--- DATA Enclosed Below ---

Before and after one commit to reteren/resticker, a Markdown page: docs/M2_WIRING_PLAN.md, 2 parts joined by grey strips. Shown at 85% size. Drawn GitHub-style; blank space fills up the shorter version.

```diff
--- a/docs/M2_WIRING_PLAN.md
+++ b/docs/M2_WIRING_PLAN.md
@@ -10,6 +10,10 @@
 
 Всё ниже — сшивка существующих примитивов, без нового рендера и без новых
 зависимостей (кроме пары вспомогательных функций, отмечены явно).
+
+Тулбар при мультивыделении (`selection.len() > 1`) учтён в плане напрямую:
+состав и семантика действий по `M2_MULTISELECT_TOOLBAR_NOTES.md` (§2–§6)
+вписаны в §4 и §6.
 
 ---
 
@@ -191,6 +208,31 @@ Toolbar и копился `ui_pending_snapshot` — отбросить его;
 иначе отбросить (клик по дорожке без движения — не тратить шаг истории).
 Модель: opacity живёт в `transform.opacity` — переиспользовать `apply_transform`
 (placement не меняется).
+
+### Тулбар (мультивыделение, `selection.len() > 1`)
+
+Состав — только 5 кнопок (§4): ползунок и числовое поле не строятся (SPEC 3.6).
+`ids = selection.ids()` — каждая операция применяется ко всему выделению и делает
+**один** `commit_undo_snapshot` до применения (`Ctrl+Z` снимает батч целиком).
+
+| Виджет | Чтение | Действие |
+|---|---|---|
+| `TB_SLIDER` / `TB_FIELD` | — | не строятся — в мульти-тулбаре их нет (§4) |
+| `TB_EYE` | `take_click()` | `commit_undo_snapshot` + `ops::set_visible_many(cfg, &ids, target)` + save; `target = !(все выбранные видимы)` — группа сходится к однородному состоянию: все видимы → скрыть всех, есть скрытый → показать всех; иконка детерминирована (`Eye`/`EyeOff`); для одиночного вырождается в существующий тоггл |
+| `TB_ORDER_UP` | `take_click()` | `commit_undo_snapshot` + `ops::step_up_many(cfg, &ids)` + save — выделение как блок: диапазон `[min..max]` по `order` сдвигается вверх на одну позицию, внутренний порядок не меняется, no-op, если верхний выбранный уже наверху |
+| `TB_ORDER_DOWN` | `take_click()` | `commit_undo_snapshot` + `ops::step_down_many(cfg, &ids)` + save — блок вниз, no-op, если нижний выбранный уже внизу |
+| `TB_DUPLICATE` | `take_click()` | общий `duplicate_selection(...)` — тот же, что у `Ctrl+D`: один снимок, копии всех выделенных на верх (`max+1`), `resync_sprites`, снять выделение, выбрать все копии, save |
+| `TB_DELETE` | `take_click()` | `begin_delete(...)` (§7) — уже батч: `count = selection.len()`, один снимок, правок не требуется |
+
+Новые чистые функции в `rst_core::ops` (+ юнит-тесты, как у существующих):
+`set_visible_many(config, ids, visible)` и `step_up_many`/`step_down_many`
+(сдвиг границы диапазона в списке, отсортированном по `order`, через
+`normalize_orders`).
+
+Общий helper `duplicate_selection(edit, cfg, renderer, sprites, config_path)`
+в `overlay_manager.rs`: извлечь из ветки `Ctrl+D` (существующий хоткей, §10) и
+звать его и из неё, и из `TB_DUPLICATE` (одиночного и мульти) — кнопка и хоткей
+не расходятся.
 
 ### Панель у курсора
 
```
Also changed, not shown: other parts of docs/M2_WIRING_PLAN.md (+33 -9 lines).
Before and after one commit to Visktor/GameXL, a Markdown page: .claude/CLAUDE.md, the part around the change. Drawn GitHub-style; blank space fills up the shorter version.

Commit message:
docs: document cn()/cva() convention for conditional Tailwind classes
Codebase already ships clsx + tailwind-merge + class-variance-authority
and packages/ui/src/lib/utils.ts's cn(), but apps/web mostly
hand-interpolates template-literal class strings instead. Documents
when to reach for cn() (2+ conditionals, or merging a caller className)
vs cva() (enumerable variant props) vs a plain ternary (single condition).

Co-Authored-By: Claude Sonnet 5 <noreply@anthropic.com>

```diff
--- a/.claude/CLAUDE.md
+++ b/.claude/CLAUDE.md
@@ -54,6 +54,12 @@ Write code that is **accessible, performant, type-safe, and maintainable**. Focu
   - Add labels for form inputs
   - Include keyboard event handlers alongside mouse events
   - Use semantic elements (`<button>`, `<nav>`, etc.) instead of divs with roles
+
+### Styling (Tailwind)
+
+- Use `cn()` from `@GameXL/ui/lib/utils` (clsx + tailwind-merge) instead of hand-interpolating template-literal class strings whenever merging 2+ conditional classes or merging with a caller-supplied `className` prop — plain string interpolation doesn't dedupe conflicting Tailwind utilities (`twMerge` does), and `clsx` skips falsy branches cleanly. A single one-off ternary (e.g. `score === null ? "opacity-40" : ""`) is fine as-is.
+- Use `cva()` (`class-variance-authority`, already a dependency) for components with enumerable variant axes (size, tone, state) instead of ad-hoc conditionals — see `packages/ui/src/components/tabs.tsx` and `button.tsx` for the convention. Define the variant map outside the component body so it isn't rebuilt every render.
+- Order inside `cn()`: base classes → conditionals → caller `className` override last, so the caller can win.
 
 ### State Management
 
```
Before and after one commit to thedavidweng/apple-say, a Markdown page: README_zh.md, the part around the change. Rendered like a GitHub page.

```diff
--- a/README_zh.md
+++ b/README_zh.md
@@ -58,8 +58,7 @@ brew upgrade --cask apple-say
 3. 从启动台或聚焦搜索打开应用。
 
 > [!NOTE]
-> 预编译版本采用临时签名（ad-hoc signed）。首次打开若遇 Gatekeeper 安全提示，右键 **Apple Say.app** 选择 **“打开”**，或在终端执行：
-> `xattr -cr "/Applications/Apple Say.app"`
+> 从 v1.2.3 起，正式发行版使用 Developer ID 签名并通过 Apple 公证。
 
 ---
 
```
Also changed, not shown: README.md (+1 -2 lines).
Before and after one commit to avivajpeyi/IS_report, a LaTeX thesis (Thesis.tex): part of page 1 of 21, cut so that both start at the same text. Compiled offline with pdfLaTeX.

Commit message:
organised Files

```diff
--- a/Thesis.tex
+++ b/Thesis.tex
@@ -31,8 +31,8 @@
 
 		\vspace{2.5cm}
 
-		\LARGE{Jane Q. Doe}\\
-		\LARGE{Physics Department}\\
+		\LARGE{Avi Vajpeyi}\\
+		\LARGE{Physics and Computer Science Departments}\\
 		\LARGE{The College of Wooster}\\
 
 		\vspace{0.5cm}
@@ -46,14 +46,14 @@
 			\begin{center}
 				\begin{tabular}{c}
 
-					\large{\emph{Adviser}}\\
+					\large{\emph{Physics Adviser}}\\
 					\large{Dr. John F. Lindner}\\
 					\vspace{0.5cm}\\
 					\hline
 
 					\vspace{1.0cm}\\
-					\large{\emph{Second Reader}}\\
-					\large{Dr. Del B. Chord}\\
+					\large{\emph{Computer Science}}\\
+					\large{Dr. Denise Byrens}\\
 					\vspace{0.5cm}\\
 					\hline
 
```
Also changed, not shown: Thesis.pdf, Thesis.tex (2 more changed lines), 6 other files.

--- End of Enclosed DATA ---

- _ASSIGNED TASK_
Within the records above, tally the lines that contain "fills". Give the total and nothing more.

- _FINAL ANSWER_
2